project until I came across the
Army Area Handbook on China
converted into electronic form and made publicly accessible at the
following gopher site in the University of Missouri at St. Louis:
gopher://gopher.umsl.edu:70/11/library/govdocs/armyahbs/aahb9. You can also find a copy at the Library of Congress website at http://lcweb2.loc.gov/frd/cs/cntoc.html.
After contacting the Department of Commerce, Economics & Statistic's Division (they are responsible for converting the text into electronic form) and getting the to freely republish materials in the handbook, I decided to put the information in a more pleasing hypertext format with extra added bells and whistles (maps, pictures, mini bios, etc. ... O.K., still under construction ).
The core of the following history pages is based on the history portion of the Army Area Handbook on China. Specifically, the history section was written by Rinn-Sup Shinn and Robert L. Worden.
If you are interested in what possessed me to do this, please read my motivations. Feel free to make comments or suggestions by leaving me a note.
For an overview of Chinese History in terms of chronology, check out:
For the table of contents to the history pages, please visit:
|The History Pages|
NOTE: At the bottom of each history page is a link to a map of China, so you will have a frame of reference whenever you are in unfamiliar territory. Be forewarned though, it's big.
Some notes about the web pages. As you will notice, I have tried to add Chinese characters in the text wherever I feel is appropriate. It has always annoyed me that sometimes I couldn't figure out the characters from just reading the phonetic English translation. In addition, there are always some Chinese phrases that do not lend themselves to translation.
The sections from the Army Area Handbook are great, but there are always
information about certain people or event that I would like to add. Since
I don't want you to get confused about which parts are from the handbook and
which parts are my contribution, I have elected to place comments like
<!-- Added by Leon --> before and after my additions. I put these
notes in the comments so they won't be distracting, yet people who are
interested in which parts are original handbook text and which parts are
my handiwork can find out with "view source".
It's amazing the amount of material that is available on internet with regards to sources of Chinese classics. Unfortunately, you often need browsers or applications that are able to view encoded Chinese text. Converting everything to Gif files would not be the optimal solution!
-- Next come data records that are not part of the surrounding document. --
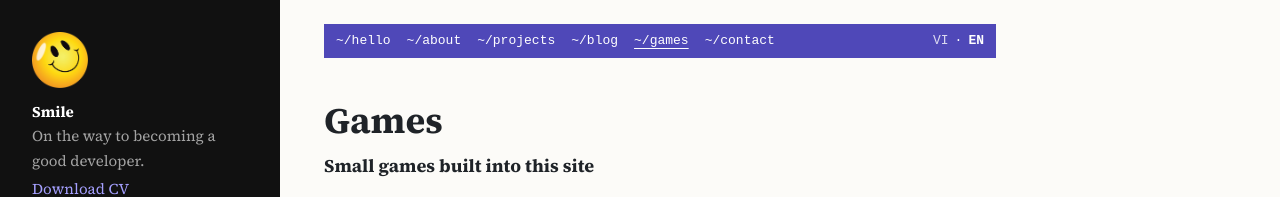
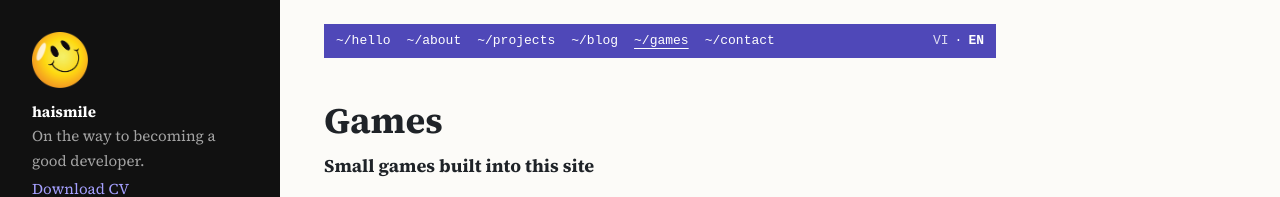
Before and after one commit to haismile9/Porfolio, a Next.js app: page /en/games in a window 1280 px wide. Shown: the top 197 px of the page. Built offline with nearby package versions, Linux system fonts and the light colour scheme; no server answers; the database is empty.

Commit message:
content: rename the brand from Smile to haismile, matching the domain
Co-Authored-By: Claude Opus 5.5 <noreply@anthropic.com>

```diff
--- a/src/app/[lang]/about/layout.tsx
+++ b/src/app/[lang]/about/layout.tsx
@@ -3,8 +3,8 @@ import type { Locale } from '@/i18n/config'
 import { pageMetadata } from '@/lib/site'
 
 const meta = {
-  vi: { title: 'Giới thiệu', description: 'Kinh nghiệm, học vấn và kỹ năng của Nguyễn Hồng Hải (Smile), lập trình viên full-stack ở TP.HCM.' },
-  en: { title: 'About Me', description: 'Background, experience and skills of Nguyen Hong Hai (Smile), a Full-stack developer in Ho Chi Minh City.' },
+  vi: { title: 'Giới thiệu', description: 'Kinh nghiệm, học vấn và kỹ năng của Nguyễn Hồng Hải (haismile), lập trình viên full-stack ở TP.HCM.' },
+  en: { title: 'About Me', description: 'Background, experience and skills of Nguyen Hong Hai (haismile), a Full-stack developer in Ho Chi Minh City.' },
 } satisfies Record<Locale, { title: string; description: string }>
 
 export function generateMetadata({ params }: { params: { lang: Locale } }): Metadata {
--- a/src/app/[lang]/contact/layout.tsx
+++ b/src/app/[lang]/contact/layout.tsx
@@ -3,8 +3,8 @@ import type { Locale } from '@/i18n/config'
 import { pageMetadata } from '@/lib/site'
 
 const meta = {
-  vi: { title: 'Liên hệ', description: 'Liên hệ với Smile, lập trình viên full-stack, về công việc hoặc hợp tác.' },
-  en: { title: 'Contact', description: 'Get in touch with Smile, a Full-stack developer, for work or collaboration.' },
+  vi: { title: 'Liên hệ', description: 'Liên hệ với haismile (Nguyễn Hồng Hải), lập trình viên full-stack, về công việc hoặc hợp tác.' },
+  en: { title: 'Contact', description: 'Get in touch with haismile (Nguyen Hong Hai), a Full-stack developer, for work or collaboration.' },
 } satisfies Record<Locale, { title: string; description: string }>
 
 export function generateMetadata({ params }: { params: { lang: Locale } }): Metadata {
--- a/src/app/[lang]/page.tsx
+++ b/src/app/[lang]/page.tsx
@@ -9,7 +9,7 @@ const linkClass = 'text-classic-accent underline underline-offset-2 hover:no-und
 const copy = {
   vi: {
     greeting: 'Xin chào, mình là',
-    name: 'Smile',
+    name: 'haismile',
     role: 'Full-stack Developer · TP. Hồ Chí Minh',
     recentPosts: 'Bài viết mới',
     allPosts: 'Xem tất cả bài viết →',
@@ -18,7 +18,7 @@ const copy = {
   },
   en: {
     greeting: "Hi, I'm",
-    name: 'Smile',
+    name: 'haismile',
     role: 'Full-stack Developer · Ho Chi Minh City, Vietnam',
     recentPosts: 'Recent posts (in Vietnamese)',
     allPosts: 'All posts →',
@@ -35,8 +35,8 @@ const jsonLd = (lang: Locale) => ({
       '@type': 'WebSite',
       '@id': `${siteConfig.url}/#website`,
       url: siteConfig.url,
-      name: 'Smile',
-      alternateName: ['haismile.dev', siteConfig.title[lang]],
+      name: 'haismile',
+      alternateName: ['haismile.dev', 'Smile', siteConfig.title[lang]],
       inLanguage: lang,
       author: { '@id': `${siteConfig.url}/#person` },
     },
@@ -44,7 +44,7 @@ const jsonLd = (lang: Locale) => ({
       '@type': 'Person',
       '@id': `${siteConfig.url}/#person`,
       name: siteConfig.author,
-      alternateName: 'Smile',
+      alternateName: ['haismile', 'Smile'],
       url: siteConfig.url,
       image: `${siteConfig.url}/icon.png`,
       jobTitle: 'Full-stack Developer',
--- a/src/app/[lang]/projects/layout.tsx
+++ b/src/app/[lang]/projects/layout.tsx
@@ -3,8 +3,8 @@ import type { Locale } from '@/i18n/config'
 import { pageMetadata } from '@/lib/site'
 
 const meta = {
-  vi: { title: 'Dự án', description: 'Các dự án web của Smile: cửa hàng thương mại điện tử, ứng dụng quản lý công việc và ứng dụng full-stack.' },
-  en: { title: 'Projects', description: 'Selected web projects by Smile: eCommerce stores, task management and full-stack applications.' },
+  vi: { title: 'Dự án', description: 'Các dự án web của haismile: cửa hàng thương mại điện tử, ứng dụng quản lý công việc và ứng dụng full-stack.' },
+  en: { title: 'Projects', description: 'Selected web projects by haismile: eCommerce stores, task management and full-stack applications.' },
 } satisfies Record<Locale, { title: string; description: string }>
 
 export function generateMetadata({ params }: { params: { lang: Locale } }): Metadata {
--- a/src/app/og/en/route.tsx
+++ b/src/app/og/en/route.tsx
@@ -6,7 +6,7 @@ export const dynamic = 'force-static'
 export function GET() {
   return renderOgImage({
     label: '~/hello',
-    title: 'Smile',
+    title: 'haismile',
     subtitle: 'On the way to becoming a good developer. Beginner-friendly notes on Next.js, NestJS, PostgreSQL and Redis.',
   })
 }
--- a/src/app/og/route.tsx
+++ b/src/app/og/route.tsx
@@ -6,7 +6,7 @@ export const dynamic = 'force-static'
 export function GET() {
   return renderOgImage({
     label: '~/hello',
-    title: 'Smile',
+    title: 'haismile',
     subtitle: 'Trên con đường trở thành một lập trình viên giỏi. Ghi chép về Next.js, NestJS, PostgreSQL và Redis.',
   })
 }
--- a/src/i18n/dictionaries.ts
+++ b/src/i18n/dictionaries.ts
@@ -8,7 +8,7 @@ export const dictionaries = {
     languageName: 'Tiếng Việt',
     footer: { cv: 'CV (PDF)', rss: 'RSS' },
     sidebar: {
-      name: 'Smile',
+      name: 'haismile',
       bio: 'Trên con đường trở thành một lập trình viên giỏi.',
       downloadCv: 'Tải CV',
       elsewhere: 'Liên kết',
@@ -33,7 +33,7 @@ export const dictionaries = {
     languageName: 'English',
     footer: { cv: 'CV (PDF)', rss: 'RSS' },
     sidebar: {
-      name: 'Smile',
+      name: 'haismile',
       bio: 'On the way to becoming a good developer.',
       downloadCv: 'Download CV',
       elsewhere: 'Elsewhere',
--- a/src/lib/og.tsx
+++ b/src/lib/og.tsx
@@ -74,7 +74,7 @@ export function renderOgImage({ label, title, subtitle, meta }: { label: string;
             <div style={{ display: 'flex', alignItems: 'center' }}>
               {/* eslint-disable-next-line @next/next/no-img-element, jsx-a11y/alt-text */}
               <img src={logo} width={56} height={56} />
-              <div style={{ display: 'flex', marginLeft: 16, fontSize: 30, fontWeight: 700, color: colors.ink }}>Smile</div>
+              <div style={{ display: 'flex', marginLeft: 16, fontSize: 30, fontWeight: 700, color: colors.ink }}>haismile</div>
               <div style={{ display: 'flex', marginLeft: 16, fontFamily: 'Fira Code', fontSize: 24, color: colors.muted }}>
                 haismile.dev
               </div>
--- a/src/lib/site.ts
+++ b/src/lib/site.ts
@@ -4,17 +4,17 @@ import { getDictionary } from '@/i18n/dictionaries'
 
 export const siteConfig = {
   url: 'https://haismile.dev',
-  // Short brand name, used as the "| Smile" suffix on page titles
-  name: 'Smile',
+  // Short brand name, used as the "| haismile" suffix on page titles
+  name: 'haismile',
   author: 'Nguyen Hong Hai',
   // Full title and description shown for the home page in search results
   title: {
-    vi: 'haismile.dev - Smile – Trên con đường trở thành một lập trình viên giỏi',
-    en: 'haismile.dev - Smile – On the way to becoming a good developer',
+    vi: 'haismile.dev – Trên con đường trở thành một lập trình viên giỏi',
+    en: 'haismile.dev – On the way to becoming a good developer',
   } satisfies Record<Locale, string>,
   description: {
-    vi: 'Blog của Smile, một lập trình viên trẻ đang học mỗi ngày để code tốt hơn. Ghi chép thật về Next.js, NestJS, PostgreSQL và Redis.',
-    en: 'Portfolio of Smile, a young developer in Vietnam learning every day to write better code, with beginner-friendly notes on Next.js, NestJS, PostgreSQL and Redis.',
+    vi: 'Blog của haismile (Nguyễn Hồng Hải), một lập trình viên trẻ đang học mỗi ngày để code tốt hơn. Ghi chép thật về Next.js, NestJS, PostgreSQL và Redis.',
+    en: 'Portfolio of haismile (Nguyen Hong Hai), a young developer in Vietnam learning every day to write better code, with beginner-friendly notes on Next.js, NestJS, PostgreSQL and Redis.',
   } satisfies Record<Locale, string>,
   ogImage: { vi: '/og', en: '/og/en' } satisfies Record<Locale, string>,
 }
```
Thus, to distinguish links to original Chinese text or English translations of it, I have opted for the following solution: if the hypertext that has a link appears in English, then clicking on the text would go to the English version, and if the link appears in Chinese, then be prepared to pull out your Chinese capable browsers! For more information, please check out Reading Chinese on the Net.
Please check out these SITES for more things related to Chinese culture.
OK, enough notes and warning, Go Browse Away!